The Department of Physics and Astronomy offers a strong, in-depth education. Students are prepared to participate in active undergraduate research with physics faculty, and each year a number of physics majors are awarded summer research fellowships at various universities across the country. Upon graduation, physics majors are well prepared for positions in industry and government, for teaching high school, or to pursue further education in graduate or professional schools. Visit the department's web site.
- Doctoral faculty with credentials in astronomy, plasma physics, surface physics, optics, computer modeling and teacher education

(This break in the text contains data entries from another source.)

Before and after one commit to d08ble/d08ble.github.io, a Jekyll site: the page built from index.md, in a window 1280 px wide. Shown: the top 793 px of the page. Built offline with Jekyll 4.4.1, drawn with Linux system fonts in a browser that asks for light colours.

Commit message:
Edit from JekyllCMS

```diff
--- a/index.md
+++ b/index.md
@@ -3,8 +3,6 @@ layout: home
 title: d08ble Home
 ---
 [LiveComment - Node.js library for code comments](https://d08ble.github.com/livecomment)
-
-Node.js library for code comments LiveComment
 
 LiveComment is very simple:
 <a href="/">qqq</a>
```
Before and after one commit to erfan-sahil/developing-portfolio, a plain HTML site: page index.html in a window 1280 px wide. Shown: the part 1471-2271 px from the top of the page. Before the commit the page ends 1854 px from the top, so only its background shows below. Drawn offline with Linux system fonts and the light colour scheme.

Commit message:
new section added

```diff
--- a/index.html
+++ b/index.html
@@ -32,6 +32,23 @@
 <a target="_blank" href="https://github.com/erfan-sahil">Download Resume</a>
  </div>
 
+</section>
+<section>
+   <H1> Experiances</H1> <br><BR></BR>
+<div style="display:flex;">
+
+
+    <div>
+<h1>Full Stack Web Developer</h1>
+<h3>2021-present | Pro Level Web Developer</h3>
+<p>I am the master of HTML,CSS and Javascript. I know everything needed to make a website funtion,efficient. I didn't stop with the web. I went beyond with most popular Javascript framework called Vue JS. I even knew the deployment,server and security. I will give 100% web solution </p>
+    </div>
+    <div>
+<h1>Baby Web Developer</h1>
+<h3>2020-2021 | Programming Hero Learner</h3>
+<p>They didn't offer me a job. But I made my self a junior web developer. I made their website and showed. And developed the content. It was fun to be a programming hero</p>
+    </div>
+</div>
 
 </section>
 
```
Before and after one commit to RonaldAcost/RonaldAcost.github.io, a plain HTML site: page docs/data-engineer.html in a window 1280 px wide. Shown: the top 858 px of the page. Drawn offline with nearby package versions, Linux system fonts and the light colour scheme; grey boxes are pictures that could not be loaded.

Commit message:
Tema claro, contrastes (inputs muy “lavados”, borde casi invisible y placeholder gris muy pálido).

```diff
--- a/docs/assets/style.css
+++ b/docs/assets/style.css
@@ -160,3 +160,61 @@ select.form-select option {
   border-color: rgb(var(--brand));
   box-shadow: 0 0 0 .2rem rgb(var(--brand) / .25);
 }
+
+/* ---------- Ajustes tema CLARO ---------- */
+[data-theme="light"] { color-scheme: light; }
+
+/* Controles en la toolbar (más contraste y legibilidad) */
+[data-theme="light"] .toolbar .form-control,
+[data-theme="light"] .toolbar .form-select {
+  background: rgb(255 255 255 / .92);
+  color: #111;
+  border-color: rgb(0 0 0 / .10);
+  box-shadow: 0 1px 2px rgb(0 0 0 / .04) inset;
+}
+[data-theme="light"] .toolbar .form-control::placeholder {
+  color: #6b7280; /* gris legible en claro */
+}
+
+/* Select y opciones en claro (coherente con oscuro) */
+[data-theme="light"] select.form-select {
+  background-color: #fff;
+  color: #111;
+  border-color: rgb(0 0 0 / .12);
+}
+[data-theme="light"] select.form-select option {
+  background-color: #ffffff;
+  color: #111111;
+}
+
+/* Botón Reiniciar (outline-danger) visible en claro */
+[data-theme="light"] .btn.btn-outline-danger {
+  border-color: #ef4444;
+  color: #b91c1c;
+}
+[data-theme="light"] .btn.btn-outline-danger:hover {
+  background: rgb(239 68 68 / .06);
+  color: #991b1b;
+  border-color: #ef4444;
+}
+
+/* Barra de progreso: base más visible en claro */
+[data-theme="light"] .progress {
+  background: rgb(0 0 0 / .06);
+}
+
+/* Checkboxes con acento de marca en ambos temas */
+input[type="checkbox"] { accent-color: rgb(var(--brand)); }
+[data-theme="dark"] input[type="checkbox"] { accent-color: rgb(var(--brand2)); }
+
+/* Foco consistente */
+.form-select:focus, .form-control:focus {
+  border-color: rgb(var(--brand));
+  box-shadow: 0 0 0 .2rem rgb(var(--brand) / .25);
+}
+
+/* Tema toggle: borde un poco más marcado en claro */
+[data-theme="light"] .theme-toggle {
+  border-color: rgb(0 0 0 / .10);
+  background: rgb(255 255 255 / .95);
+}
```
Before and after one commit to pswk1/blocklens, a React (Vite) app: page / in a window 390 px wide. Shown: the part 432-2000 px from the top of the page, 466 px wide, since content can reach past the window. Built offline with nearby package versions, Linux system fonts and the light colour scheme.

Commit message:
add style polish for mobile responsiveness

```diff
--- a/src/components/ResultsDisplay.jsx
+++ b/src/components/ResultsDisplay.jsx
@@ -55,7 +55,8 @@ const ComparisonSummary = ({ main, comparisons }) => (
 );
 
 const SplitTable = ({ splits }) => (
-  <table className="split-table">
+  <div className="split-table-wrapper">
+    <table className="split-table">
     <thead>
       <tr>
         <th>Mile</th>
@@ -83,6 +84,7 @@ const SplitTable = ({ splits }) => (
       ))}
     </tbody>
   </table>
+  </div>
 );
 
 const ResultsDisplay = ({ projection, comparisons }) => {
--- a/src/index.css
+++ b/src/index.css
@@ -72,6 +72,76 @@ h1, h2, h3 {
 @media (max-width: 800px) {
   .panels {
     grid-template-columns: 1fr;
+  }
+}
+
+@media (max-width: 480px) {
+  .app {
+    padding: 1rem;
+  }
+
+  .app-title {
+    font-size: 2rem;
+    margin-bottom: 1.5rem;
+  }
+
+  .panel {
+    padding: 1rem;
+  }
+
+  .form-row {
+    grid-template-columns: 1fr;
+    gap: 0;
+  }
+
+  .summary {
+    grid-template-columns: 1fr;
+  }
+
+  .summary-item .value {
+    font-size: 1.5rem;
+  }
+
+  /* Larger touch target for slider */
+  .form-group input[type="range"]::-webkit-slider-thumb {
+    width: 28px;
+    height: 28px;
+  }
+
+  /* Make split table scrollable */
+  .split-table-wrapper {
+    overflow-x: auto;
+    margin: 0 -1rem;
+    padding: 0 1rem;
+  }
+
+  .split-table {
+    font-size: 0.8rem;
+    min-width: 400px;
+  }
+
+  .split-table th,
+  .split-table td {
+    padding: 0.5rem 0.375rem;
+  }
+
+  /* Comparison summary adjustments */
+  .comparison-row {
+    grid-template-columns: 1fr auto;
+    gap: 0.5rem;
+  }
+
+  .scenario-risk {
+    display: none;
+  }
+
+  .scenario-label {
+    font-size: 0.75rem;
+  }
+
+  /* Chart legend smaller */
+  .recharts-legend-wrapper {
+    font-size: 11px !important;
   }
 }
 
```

- Laboratory computers for data acquisition and analysis
- Plasma physics laboratory with complex plasma experiment
- Laser optics laboratory for producing holograms
- Machine shop for making laboratory equipment
- 12-inch Schmidt-Cassegrain telescope
- Networked astronomy computer cluster for analyzing Hubble space telescope data
- New astronomical observatory with multiple computer-controlled telescopes
The department of physics and astronomy is located in the Science Annex, which is connected to the Meyer Hall of Science. The facility includes modern research laboratories, classrooms, student laboratories, a machine shop and computer facilities. A new astronomical observatory is located on campus within walking distance from the physics complex of labs and offices.
Astronomy Club, Sigma Pi Sigma Honor Society, Society of Physics Students
Recent career placements
- Ohio State University; Pennsylvania State University; Massachusetts Institute of Technology; New Mexico State University; Cleveland State University, University of Toldeo, etc. – graduate studies in physics or medical physics;
- High schools in Ohio – physics teacher;
Battelle, Columbus, Ohio – research physicist;
Honda Marysville, Ohio – research physicist;
Astronautics Coporation, Milwaukee, Wis. – research physicist;
U.S. Air Force
Excellent career opportunities for ONU physics majors start while students are still in college. Our students have been extremely successful in acquiring paid summer research fellowships. Physics students generally complement their degrees with backgrounds in mathematics, chemistry, astronomy or computer science, leading to career opportunities in research, industrial science, astronomy, medical physics, computational physics, biophysics, geophysics or high school teaching. (According to salary.com, physicists are the best-paid scientists by a significant margin.)